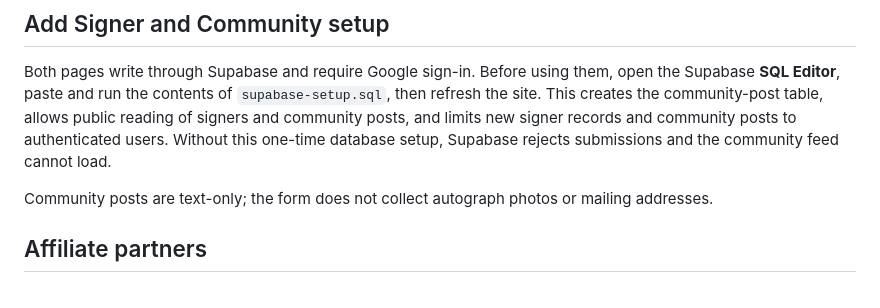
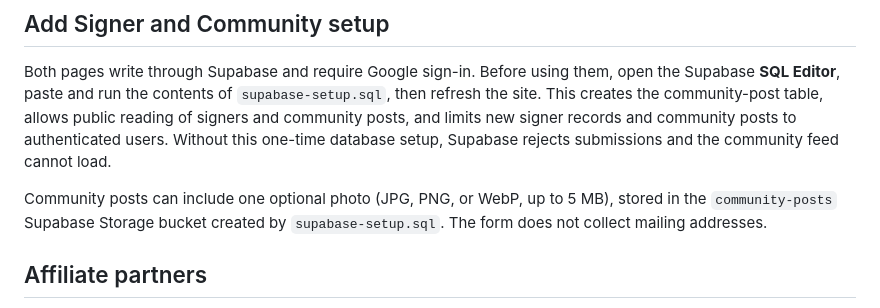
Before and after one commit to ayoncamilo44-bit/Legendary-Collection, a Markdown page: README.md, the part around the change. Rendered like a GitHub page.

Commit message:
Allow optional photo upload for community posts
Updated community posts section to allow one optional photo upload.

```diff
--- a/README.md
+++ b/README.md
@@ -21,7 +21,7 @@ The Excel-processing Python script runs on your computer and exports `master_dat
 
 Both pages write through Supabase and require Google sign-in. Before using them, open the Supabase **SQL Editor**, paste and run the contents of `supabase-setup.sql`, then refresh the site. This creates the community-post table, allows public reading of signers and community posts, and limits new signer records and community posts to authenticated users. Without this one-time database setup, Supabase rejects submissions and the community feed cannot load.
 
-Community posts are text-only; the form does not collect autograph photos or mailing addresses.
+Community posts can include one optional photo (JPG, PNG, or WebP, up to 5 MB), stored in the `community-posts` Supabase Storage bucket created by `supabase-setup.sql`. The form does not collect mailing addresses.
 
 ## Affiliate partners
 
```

:: How to complete this task ::
Find and copy each line of the data where "README" is present.

:: Exercise answer ::
Before and after one commit to ayoncamilo44-bit/Legendary-Collection, a Markdown page: README.md, the part around the change. Rendered like a GitHub page.
--- a/README.md
+++ b/README.md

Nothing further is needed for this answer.